25 Mar 2014

Tricky business – allocating co-founder shares

By Paul Miller

How you allocate shares between co-founders when you start a new venture can be pretty gnarly if you don’t get it right. It’s also one of those things that can be tricky to talk about because it can seem both technical and emotional at the same time. If you’re applying to BGV, it also helps to decide this before you apply – we’ll more than likely ask you about it at interview.

There’s not really a formula for working out the split because every venture and every founder is different. Startups are still a new thing for most people and it’s quite hard to get your head around what is ‘normal’ or ‘fair’. An equal split can be the right thing – but you should come to that conclusion after an honest discussion rather than just because it’s the easiest option.

Each of the following is something that increases the value you bring to the venture and should probably be part of the discussion:

  • Are you putting money into the startup?
  • Was it your idea? Although bear in mind that making it happen will be much harder.
  • How much time have you spent so far?
  • What’s the technical value you bring?
  • What’s the design value you bring? Are you the one who really understands the problem you’re trying to solve.
  • Finally what’s the organisational value you bring?  Sometimes this is about leadership or it can be about the experience you have of running an organisation.

Ultimately which of the types of value you bring should be most highly valued is dependent on what the company is doing, but all are worth talking through.

A few other things to note:

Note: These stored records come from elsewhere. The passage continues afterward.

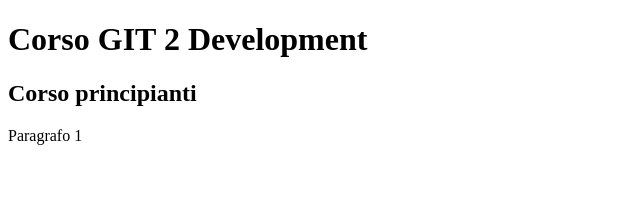
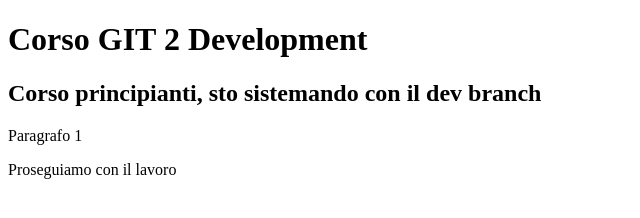
Before and after one commit to paolosilv/EsempioProva, a plain HTML site: page index.html in a window 1280 px wide. Shown: the whole page, without its empty margins (0-640 px from the left). Drawn offline with Linux system fonts and the light colour scheme.

Commit message:
changed the index.html

```diff
--- a/index.html
+++ b/index.html
@@ -8,7 +8,8 @@
 </head>
 <body>
     <h1>Corso GIT 2 Development</h1>
-    <h2>Corso principianti</h2>
+    <h2>Corso principianti, sto sistemando con il dev branch</h2>
     <p>Paragrafo 1</p>
+    <p> Proseguiamo con il lavoro</p>
 </body>
 </html>
```
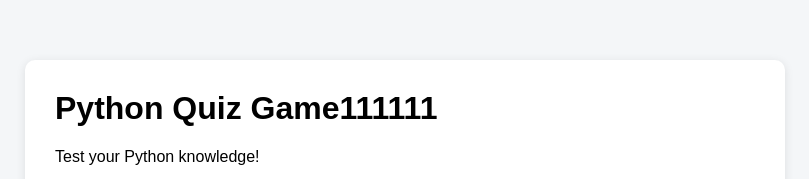
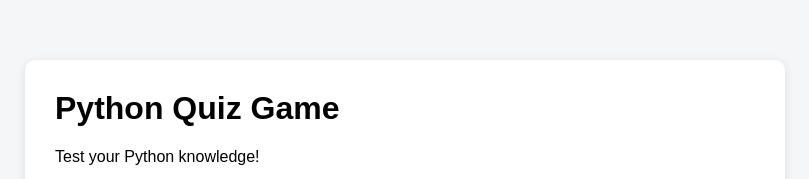
Before and after one commit to AmardeepSingh-06/Python-Quiz, a plain HTML site: page frontend/index.html in a window 1280 px wide. Shown: the top 179 px of the page, without its empty margins (235-1044 px from the left). Drawn offline with Linux system fonts and the light colour scheme.

Commit message:
Fix quiz game title in index.html

```diff
--- a/frontend/index.html
+++ b/frontend/index.html
@@ -8,7 +8,7 @@
 </head>
 <body>
   <div class="container">
-    <h1>Python Quiz Game111111</h1>
+    <h1>Python Quiz Game</h1>
     <p>Test your Python knowledge!</p>
     <form id="startForm">
       <input id="playerName" type="text" placeholder="Enter your name" required maxlength="50">
```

  • Having the possibility of ‘deadlock’ in the way you split shares can turn out to be a problem – this is basically if you can add up the shares so that you could have a vote that ends in a draw. Splitting shares 51:49 is one way around this or you can appoint an independent Chairperson.
  • When it comes to vesting of shares, in the UK we do things slightly differently from the US because of tax law over here. The outcome is the same but the legal documents are different. What’s called vesting in the US is done as ‘reverse vesting’ in the UK.
  • In the UK, there’s a thing called Entrepreneurs Relief which is a tax break should your shares be sold. It has two qualifying criteria: You own at least 5% of the voting shares in the company and you work for the company when the shares are sold – worth bearing in mind.